Before and after images
========
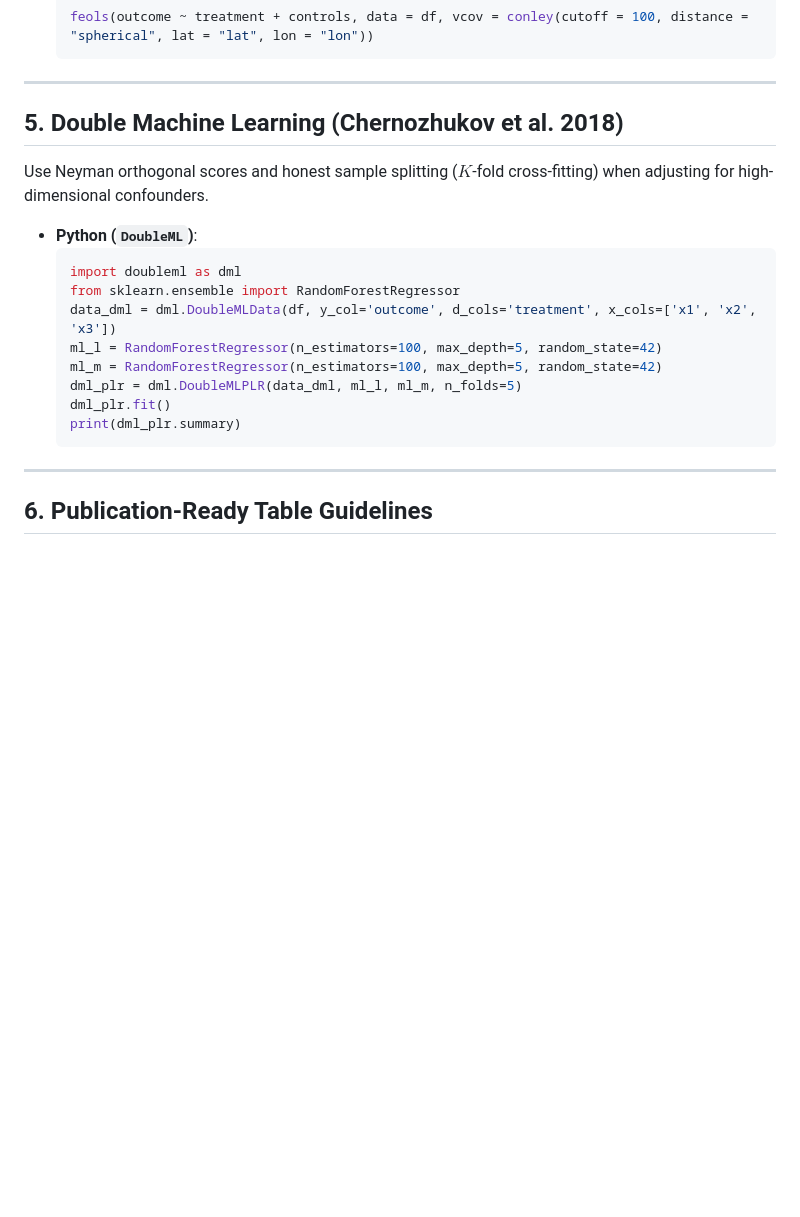
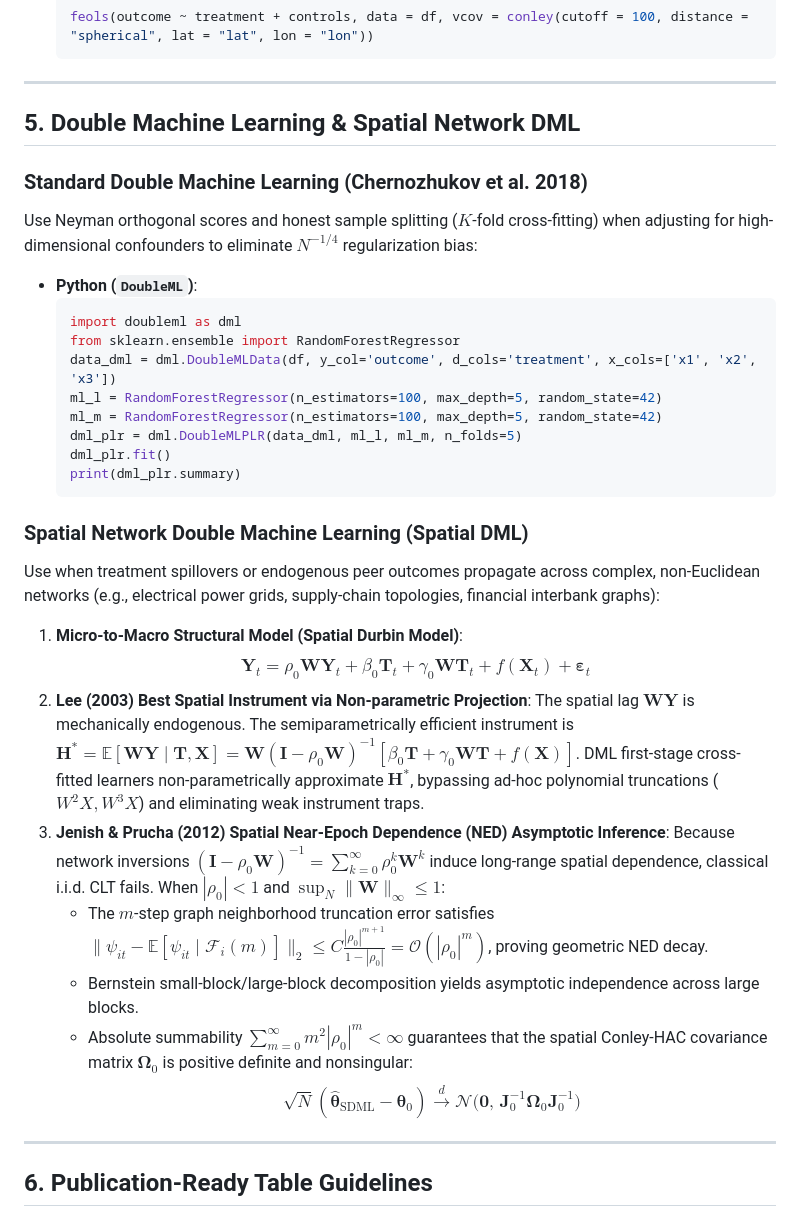
Before and after one commit to Tohskcid/econ-research-lab, a Markdown page: references/estimation_recipes.md, the part around the change. Rendered like a GitHub page; blank space fills up the shorter version.

Commit message:
feat(recipes): add Spatial Network DML with Jenish-Prucha NED asymptotic inference

````diff
--- a/references/estimation_recipes.md
+++ b/references/estimation_recipes.md
@@ -170,10 +170,10 @@ When unobserved shocks are geographically or serially dependent, standard cluste
 
 ---
 
-## 5. Double Machine Learning (Chernozhukov et al. 2018)
+## 5. Double Machine Learning & Spatial Network DML
 
-Use Neyman orthogonal scores and honest sample splitting ($K$-fold cross-fitting) when adjusting for high-dimensional confounders.
-
+### Standard Double Machine Learning (Chernozhukov et al. 2018)
+Use Neyman orthogonal scores and honest sample splitting ($K$-fold cross-fitting) when adjusting for high-dimensional confounders to eliminate $N^{-1/4}$ regularization bias:
 - **Python (`DoubleML`)**:
   ```python
   import doubleml as dml
@@ -185,6 +185,19 @@ Use Neyman orthogonal scores and honest sample splitting ($K$-fold cross-fitting
   dml_plr.fit()
   print(dml_plr.summary)
   ```
+
+### Spatial Network Double Machine Learning (Spatial DML)
+Use when treatment spillovers or endogenous peer outcomes propagate across complex, non-Euclidean networks (e.g., electrical power grids, supply-chain topologies, financial interbank graphs):
+1. **Micro-to-Macro Structural Model (Spatial Durbin Model)**:
+   $$\mathbf{Y}_t = \rho_0 \mathbf{W} \mathbf{Y}_t + \beta_0 \mathbf{T}_t + \gamma_0 \mathbf{W} \mathbf{T}_t + f(\mathbf{X}_t) + \boldsymbol{\varepsilon}_t$$
+2. **Lee (2003) Best Spatial Instrument via Non-parametric Projection**:
+   The spatial lag $\mathbf{W}\mathbf{Y}$ is mechanically endogenous. The semiparametrically efficient instrument is $\mathbf{H}^* = \mathbb{E}[\mathbf{W}\mathbf{Y} \mid \mathbf{T}, \mathbf{X}] = \mathbf{W}(\mathbf{I} - \rho_0 \mathbf{W})^{-1}[\beta_0 \mathbf{T} + \gamma_0 \mathbf{W}\mathbf{T} + f(\mathbf{X})]$. DML first-stage cross-fitted learners non-parametrically approximate $\mathbf{H}^*$, bypassing ad-hoc polynomial truncations ($W^2X, W^3X$) and eliminating weak instrument traps.
+3. **Jenish & Prucha (2012) Spatial Near-Epoch Dependence (NED) Asymptotic Inference**:
+   Because network inversions $(\mathbf{I} - \rho_0 \mathbf{W})^{-1} = \sum_{k=0}^\infty \rho_0^k \mathbf{W}^k$ induce long-range spatial dependence, classical i.i.d. CLT fails. When $|\rho_0| < 1$ and $\sup_N \|\mathbf{W}\|_\infty \le 1$:
+   - The $m$-step graph neighborhood truncation error satisfies $\| \psi_{it} - \mathbb{E}[\psi_{it} \mid \mathcal{F}_i(m)] \|_2 \le C \frac{|\rho_0|^{m+1}}{1 - |\rho_0|} = \mathcal{O}(|\rho_0|^m)$, proving geometric NED decay.
+   - Bernstein small-block/large-block decomposition yields asymptotic independence across large blocks.
+   - Absolute summability $\sum_{m=0}^\infty m^2 |\rho_0|^m < \infty$ guarantees that the spatial Conley-HAC covariance matrix $\boldsymbol{\Omega}_0$ is positive definite and nonsingular:
+     $$\sqrt{N}(\hat{\boldsymbol{\theta}}_{\text{SDML}} - \boldsymbol{\theta}_0) \xrightarrow{d} \mathcal{N}\Big(\mathbf{0}, \, \mathbf{J}_0^{-1} \boldsymbol{\Omega}_0 \mathbf{J}_0^{-1}\Big)$$
 
 ---
 
````
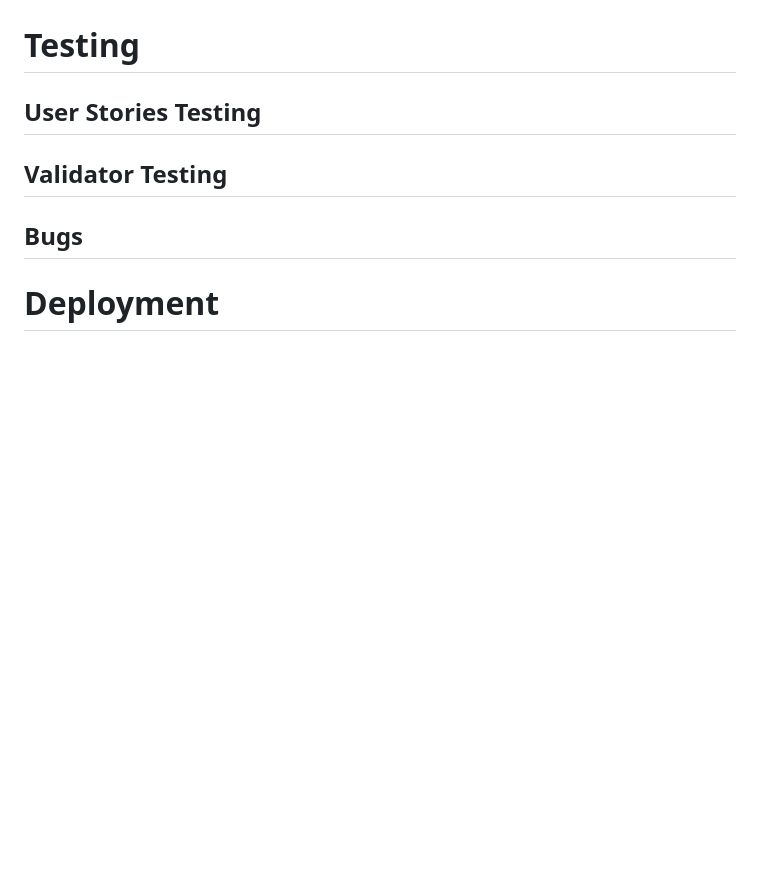
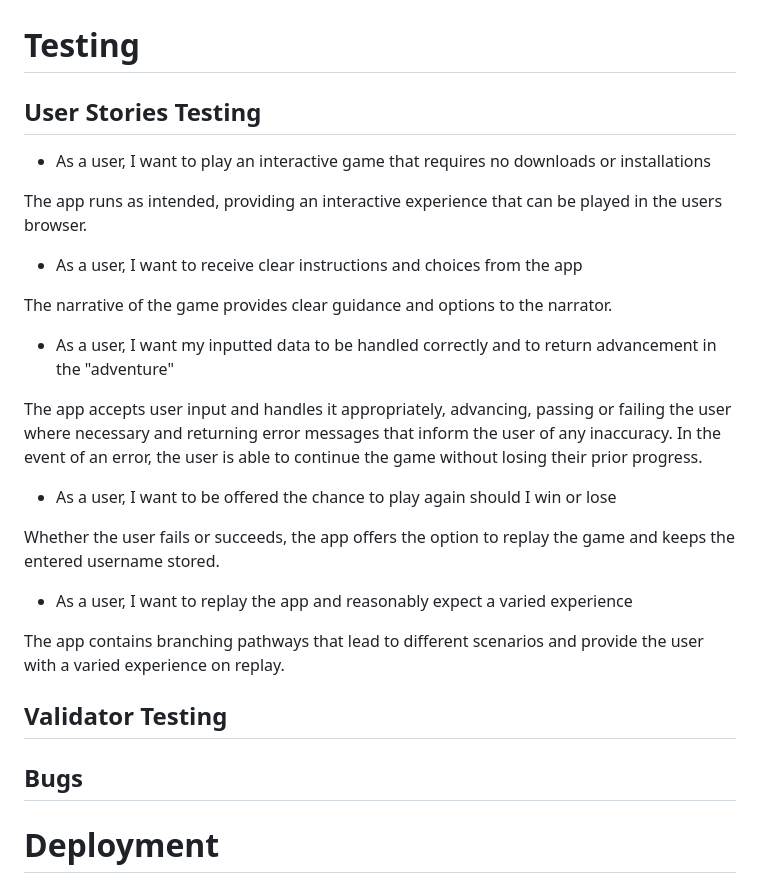
Before and after one commit to AdamFcode/Escape-the-Cellar, a Markdown page: README.md, the part around the change. GitHub-like rendering; blank space fills up the shorter version.

```diff
--- a/README.md
+++ b/README.md
@@ -155,8 +155,26 @@ The visual effect of ASCII art provides much needed flair to the narrative. Used
 As noted under abandoned features, the possibility of several adventures being offered to the user is one under serious consideration. Once the future implementations for Escape The Cellar have been put in place, the scope of the app can increase and allow for further adventures, perhaps ones that intertwine. First in line would perhaps be an Escape the Forest adventure, which would pick up from the moment the user escaped the cellar. However, it is noted that this may limit the users ability to select their advenutre as one flows narratively from the other.
 
 # Testing
+## User Stories Testing
+* As a user, I want to play an interactive game that requires no downloads or installations
 
-## User Stories Testing
+The app runs as intended, providing an interactive experience that can be played in the users browser.
+
+* As a user, I want to receive clear instructions and choices from the app
+
+The narrative of the game provides clear guidance and options to the narrator.
+
+* As a user, I want my inputted data to be handled correctly and to return advancement in the "adventure"
+
+The app accepts user input and handles it appropriately, advancing, passing or failing the user where necessary and returning error messages that inform the user of any inaccuracy. In the event of an error, the user is able to continue the game without losing their prior progress.
+
+* As a user, I want to be offered the chance to play again should I win or lose
+
+Whether the user fails or succeeds, the app offers the option to replay the game and keeps the entered username stored.
+
+* As a user, I want to replay the app and reasonably expect a varied experience
+
+The app contains branching pathways that lead to different scenarios and provide the user with a varied experience on replay.
 
 ## Validator Testing
 
```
========
▶ [Aim of the exercise] Reproduce the entries above without change, omitting all pictures.

▶ [Response to this task]
Before and after one commit to Tohskcid/econ-research-lab, a Markdown page: references/estimation_recipes.md, the part around the change. Rendered like a GitHub page; blank space fills up the shorter version.

Commit message:
feat(recipes): add Spatial Network DML with Jenish-Prucha NED asymptotic inference

````diff
--- a/references/estimation_recipes.md
+++ b/references/estimation_recipes.md
@@ -170,10 +170,10 @@ When unobserved shocks are geographically or serially dependent, standard cluste
 
 ---
 
-## 5. Double Machine Learning (Chernozhukov et al. 2018)
+## 5. Double Machine Learning & Spatial Network DML
 
-Use Neyman orthogonal scores and honest sample splitting ($K$-fold cross-fitting) when adjusting for high-dimensional confounders.
-
+### Standard Double Machine Learning (Chernozhukov et al. 2018)
+Use Neyman orthogonal scores and honest sample splitting ($K$-fold cross-fitting) when adjusting for high-dimensional confounders to eliminate $N^{-1/4}$ regularization bias:
 - **Python (`DoubleML`)**:
   ```python
   import doubleml as dml
@@ -185,6 +185,19 @@ Use Neyman orthogonal scores and honest sample splitting ($K$-fold cross-fitting
   dml_plr.fit()
   print(dml_plr.summary)
   ```
+
+### Spatial Network Double Machine Learning (Spatial DML)
+Use when treatment spillovers or endogenous peer outcomes propagate across complex, non-Euclidean networks (e.g., electrical power grids, supply-chain topologies, financial interbank graphs):
+1. **Micro-to-Macro Structural Model (Spatial Durbin Model)**:
+   $$\mathbf{Y}_t = \rho_0 \mathbf{W} \mathbf{Y}_t + \beta_0 \mathbf{T}_t + \gamma_0 \mathbf{W} \mathbf{T}_t + f(\mathbf{X}_t) + \boldsymbol{\varepsilon}_t$$
+2. **Lee (2003) Best Spatial Instrument via Non-parametric Projection**:
+   The spatial lag $\mathbf{W}\mathbf{Y}$ is mechanically endogenous. The semiparametrically efficient instrument is $\mathbf{H}^* = \mathbb{E}[\mathbf{W}\mathbf{Y} \mid \mathbf{T}, \mathbf{X}] = \mathbf{W}(\mathbf{I} - \rho_0 \mathbf{W})^{-1}[\beta_0 \mathbf{T} + \gamma_0 \mathbf{W}\mathbf{T} + f(\mathbf{X})]$. DML first-stage cross-fitted learners non-parametrically approximate $\mathbf{H}^*$, bypassing ad-hoc polynomial truncations ($W^2X, W^3X$) and eliminating weak instrument traps.
+3. **Jenish & Prucha (2012) Spatial Near-Epoch Dependence (NED) Asymptotic Inference**:
+   Because network inversions $(\mathbf{I} - \rho_0 \mathbf{W})^{-1} = \sum_{k=0}^\infty \rho_0^k \mathbf{W}^k$ induce long-range spatial dependence, classical i.i.d. CLT fails. When $|\rho_0| < 1$ and $\sup_N \|\mathbf{W}\|_\infty \le 1$:
+   - The $m$-step graph neighborhood truncation error satisfies $\| \psi_{it} - \mathbb{E}[\psi_{it} \mid \mathcal{F}_i(m)] \|_2 \le C \frac{|\rho_0|^{m+1}}{1 - |\rho_0|} = \mathcal{O}(|\rho_0|^m)$, proving geometric NED decay.
+   - Bernstein small-block/large-block decomposition yields asymptotic independence across large blocks.
+   - Absolute summability $\sum_{m=0}^\infty m^2 |\rho_0|^m < \infty$ guarantees that the spatial Conley-HAC covariance matrix $\boldsymbol{\Omega}_0$ is positive definite and nonsingular:
+     $$\sqrt{N}(\hat{\boldsymbol{\theta}}_{\text{SDML}} - \boldsymbol{\theta}_0) \xrightarrow{d} \mathcal{N}\Big(\mathbf{0}, \, \mathbf{J}_0^{-1} \boldsymbol{\Omega}_0 \mathbf{J}_0^{-1}\Big)$$
 
 ---
 
````
Before and after one commit to AdamFcode/Escape-the-Cellar, a Markdown page: README.md, the part around the change. GitHub-like rendering; blank space fills up the shorter version.

```diff
--- a/README.md
+++ b/README.md
@@ -155,8 +155,26 @@ The visual effect of ASCII art provides much needed flair to the narrative. Used
 As noted under abandoned features, the possibility of several adventures being offered to the user is one under serious consideration. Once the future implementations for Escape The Cellar have been put in place, the scope of the app can increase and allow for further adventures, perhaps ones that intertwine. First in line would perhaps be an Escape the Forest adventure, which would pick up from the moment the user escaped the cellar. However, it is noted that this may limit the users ability to select their advenutre as one flows narratively from the other.
 
 # Testing
+## User Stories Testing
+* As a user, I want to play an interactive game that requires no downloads or installations
 
-## User Stories Testing
+The app runs as intended, providing an interactive experience that can be played in the users browser.
+
+* As a user, I want to receive clear instructions and choices from the app
+
+The narrative of the game provides clear guidance and options to the narrator.
+
+* As a user, I want my inputted data to be handled correctly and to return advancement in the "adventure"
+
+The app accepts user input and handles it appropriately, advancing, passing or failing the user where necessary and returning error messages that inform the user of any inaccuracy. In the event of an error, the user is able to continue the game without losing their prior progress.
+
+* As a user, I want to be offered the chance to play again should I win or lose
+
+Whether the user fails or succeeds, the app offers the option to replay the game and keeps the entered username stored.
+
+* As a user, I want to replay the app and reasonably expect a varied experience
+
+The app contains branching pathways that lead to different scenarios and provide the user with a varied experience on replay.
 
 ## Validator Testing
 
```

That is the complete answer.